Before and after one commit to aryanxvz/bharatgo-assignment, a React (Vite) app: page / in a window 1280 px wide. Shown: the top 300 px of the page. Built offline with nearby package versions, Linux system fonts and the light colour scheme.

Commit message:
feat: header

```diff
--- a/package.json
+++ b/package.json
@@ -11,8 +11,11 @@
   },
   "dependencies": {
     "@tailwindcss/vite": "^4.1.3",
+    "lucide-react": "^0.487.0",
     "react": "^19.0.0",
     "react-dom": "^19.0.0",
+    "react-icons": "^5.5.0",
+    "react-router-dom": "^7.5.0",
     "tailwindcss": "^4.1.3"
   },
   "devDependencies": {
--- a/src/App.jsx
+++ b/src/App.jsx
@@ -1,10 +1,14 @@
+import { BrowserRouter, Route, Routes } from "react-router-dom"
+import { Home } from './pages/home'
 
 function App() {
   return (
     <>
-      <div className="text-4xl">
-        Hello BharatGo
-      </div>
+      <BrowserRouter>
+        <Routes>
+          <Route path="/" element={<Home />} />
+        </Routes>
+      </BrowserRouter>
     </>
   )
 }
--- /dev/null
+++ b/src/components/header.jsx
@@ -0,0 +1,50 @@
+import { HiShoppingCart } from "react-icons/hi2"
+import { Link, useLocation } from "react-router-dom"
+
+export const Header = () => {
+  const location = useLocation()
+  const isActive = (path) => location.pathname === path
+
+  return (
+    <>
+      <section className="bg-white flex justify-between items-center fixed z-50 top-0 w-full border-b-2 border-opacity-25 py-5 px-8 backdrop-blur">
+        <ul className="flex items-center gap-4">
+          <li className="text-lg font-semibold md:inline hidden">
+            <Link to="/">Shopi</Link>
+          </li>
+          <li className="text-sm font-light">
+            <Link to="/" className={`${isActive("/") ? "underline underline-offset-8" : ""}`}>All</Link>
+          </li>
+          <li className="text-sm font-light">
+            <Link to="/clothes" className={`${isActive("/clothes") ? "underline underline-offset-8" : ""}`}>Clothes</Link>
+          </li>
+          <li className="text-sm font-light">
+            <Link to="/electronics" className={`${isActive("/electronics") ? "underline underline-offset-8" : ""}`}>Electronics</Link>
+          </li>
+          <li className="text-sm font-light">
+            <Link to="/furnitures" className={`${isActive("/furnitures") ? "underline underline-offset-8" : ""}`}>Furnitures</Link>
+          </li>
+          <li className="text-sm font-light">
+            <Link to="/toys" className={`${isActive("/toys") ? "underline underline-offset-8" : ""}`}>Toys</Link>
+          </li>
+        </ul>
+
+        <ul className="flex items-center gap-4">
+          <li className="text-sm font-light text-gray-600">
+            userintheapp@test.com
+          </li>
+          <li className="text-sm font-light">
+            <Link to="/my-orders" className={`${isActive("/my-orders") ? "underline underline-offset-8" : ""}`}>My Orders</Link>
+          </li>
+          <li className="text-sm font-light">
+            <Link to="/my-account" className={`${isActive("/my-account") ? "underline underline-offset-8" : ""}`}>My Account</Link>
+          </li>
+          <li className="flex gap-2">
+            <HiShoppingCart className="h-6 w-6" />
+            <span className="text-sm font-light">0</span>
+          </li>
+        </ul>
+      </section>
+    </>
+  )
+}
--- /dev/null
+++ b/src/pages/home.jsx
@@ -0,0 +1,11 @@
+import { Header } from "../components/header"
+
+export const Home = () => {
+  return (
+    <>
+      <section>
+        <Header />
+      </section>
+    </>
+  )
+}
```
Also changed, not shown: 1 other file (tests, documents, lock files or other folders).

▬▬▬

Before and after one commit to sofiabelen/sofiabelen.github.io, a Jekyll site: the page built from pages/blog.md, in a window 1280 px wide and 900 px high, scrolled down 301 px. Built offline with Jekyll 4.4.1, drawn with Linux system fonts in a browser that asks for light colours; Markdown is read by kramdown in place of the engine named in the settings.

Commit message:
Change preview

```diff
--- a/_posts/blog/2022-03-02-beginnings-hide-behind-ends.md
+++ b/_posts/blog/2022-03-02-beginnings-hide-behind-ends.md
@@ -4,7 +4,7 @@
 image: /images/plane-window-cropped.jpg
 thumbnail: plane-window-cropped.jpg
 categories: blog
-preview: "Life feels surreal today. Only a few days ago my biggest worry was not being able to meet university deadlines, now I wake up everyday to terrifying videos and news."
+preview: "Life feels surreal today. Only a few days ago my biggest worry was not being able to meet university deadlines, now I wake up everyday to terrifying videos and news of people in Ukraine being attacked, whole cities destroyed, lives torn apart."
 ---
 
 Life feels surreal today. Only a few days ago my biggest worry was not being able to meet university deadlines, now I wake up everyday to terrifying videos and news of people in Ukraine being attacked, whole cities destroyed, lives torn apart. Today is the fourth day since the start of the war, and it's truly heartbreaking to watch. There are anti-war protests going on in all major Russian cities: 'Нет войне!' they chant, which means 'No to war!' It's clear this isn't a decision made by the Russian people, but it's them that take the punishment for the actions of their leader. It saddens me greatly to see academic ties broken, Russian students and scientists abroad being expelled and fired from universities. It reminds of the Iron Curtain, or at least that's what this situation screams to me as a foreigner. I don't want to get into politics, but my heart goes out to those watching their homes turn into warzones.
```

▬▬▬

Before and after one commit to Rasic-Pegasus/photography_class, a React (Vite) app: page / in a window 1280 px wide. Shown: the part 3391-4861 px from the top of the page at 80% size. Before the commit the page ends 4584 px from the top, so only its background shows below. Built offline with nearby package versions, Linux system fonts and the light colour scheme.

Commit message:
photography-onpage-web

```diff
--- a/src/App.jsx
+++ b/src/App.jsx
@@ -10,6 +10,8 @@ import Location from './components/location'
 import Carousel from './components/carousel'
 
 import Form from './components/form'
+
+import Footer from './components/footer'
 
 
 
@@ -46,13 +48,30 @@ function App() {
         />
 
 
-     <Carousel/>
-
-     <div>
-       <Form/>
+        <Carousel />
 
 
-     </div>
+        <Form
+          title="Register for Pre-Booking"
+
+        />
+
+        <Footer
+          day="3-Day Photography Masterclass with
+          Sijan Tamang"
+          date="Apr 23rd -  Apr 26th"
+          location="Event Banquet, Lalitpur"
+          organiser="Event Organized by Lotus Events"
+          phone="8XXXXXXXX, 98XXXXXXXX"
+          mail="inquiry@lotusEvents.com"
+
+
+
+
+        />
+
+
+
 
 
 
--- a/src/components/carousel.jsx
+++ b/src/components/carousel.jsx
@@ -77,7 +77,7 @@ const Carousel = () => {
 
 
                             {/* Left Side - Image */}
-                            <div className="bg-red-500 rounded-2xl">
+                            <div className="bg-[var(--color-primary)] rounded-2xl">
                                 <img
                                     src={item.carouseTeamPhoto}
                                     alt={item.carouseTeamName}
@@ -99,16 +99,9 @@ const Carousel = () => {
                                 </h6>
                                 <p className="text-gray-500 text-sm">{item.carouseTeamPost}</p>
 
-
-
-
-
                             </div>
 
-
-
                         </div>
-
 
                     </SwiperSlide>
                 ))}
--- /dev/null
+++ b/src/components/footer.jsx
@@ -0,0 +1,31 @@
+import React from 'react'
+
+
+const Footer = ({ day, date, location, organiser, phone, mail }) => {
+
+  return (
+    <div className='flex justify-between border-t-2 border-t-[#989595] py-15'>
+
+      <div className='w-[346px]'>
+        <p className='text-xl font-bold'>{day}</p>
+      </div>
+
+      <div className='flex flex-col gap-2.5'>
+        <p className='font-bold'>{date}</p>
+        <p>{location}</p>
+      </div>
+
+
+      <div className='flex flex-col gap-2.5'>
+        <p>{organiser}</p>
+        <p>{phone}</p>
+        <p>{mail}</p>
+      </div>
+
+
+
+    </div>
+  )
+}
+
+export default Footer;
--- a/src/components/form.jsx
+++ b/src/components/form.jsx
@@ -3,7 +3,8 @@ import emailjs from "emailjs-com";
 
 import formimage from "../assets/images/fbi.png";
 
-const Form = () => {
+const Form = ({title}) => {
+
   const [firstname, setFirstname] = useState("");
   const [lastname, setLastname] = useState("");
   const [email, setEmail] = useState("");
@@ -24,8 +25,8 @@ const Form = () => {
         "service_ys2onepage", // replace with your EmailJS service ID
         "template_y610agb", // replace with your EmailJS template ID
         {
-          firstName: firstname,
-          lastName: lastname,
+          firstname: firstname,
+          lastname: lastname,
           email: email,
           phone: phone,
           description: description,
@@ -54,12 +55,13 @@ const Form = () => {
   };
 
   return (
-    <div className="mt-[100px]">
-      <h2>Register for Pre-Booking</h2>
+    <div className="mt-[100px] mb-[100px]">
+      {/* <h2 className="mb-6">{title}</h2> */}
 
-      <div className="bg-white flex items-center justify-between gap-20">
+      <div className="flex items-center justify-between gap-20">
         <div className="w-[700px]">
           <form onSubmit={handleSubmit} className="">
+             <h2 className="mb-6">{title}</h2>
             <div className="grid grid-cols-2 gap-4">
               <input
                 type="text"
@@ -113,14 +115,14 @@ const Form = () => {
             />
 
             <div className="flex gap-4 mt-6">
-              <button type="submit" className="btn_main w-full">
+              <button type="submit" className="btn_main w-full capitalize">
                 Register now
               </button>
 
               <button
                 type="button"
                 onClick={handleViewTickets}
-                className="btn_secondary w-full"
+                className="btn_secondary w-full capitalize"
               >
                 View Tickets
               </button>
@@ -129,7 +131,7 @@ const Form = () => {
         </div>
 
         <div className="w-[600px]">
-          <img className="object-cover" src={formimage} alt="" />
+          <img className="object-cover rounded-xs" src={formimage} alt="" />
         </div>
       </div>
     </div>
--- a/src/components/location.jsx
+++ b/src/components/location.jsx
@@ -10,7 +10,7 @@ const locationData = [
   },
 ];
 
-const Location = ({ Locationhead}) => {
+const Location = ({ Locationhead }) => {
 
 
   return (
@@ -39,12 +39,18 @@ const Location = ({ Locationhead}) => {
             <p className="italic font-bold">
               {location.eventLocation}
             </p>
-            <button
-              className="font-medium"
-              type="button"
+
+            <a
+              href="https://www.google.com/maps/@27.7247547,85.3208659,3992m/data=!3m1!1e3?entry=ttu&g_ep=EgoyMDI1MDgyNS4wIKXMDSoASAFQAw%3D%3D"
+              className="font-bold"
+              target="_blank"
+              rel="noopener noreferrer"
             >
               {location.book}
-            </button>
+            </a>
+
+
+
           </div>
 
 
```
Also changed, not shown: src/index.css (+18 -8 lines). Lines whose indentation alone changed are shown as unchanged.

▬▬▬

For each line of the material that includes the word "full", make a copy.

+      <section className="bg-white flex justify-between items-center fixed z-50 top-0 w-full border-b-2 border-opacity-25 py-5 px-8 backdrop-blur">
-              <button type="submit" className="btn_main w-full">
+              <button type="submit" className="btn_main w-full capitalize">
-                className="btn_secondary w-full"
+                className="btn_secondary w-full capitalize"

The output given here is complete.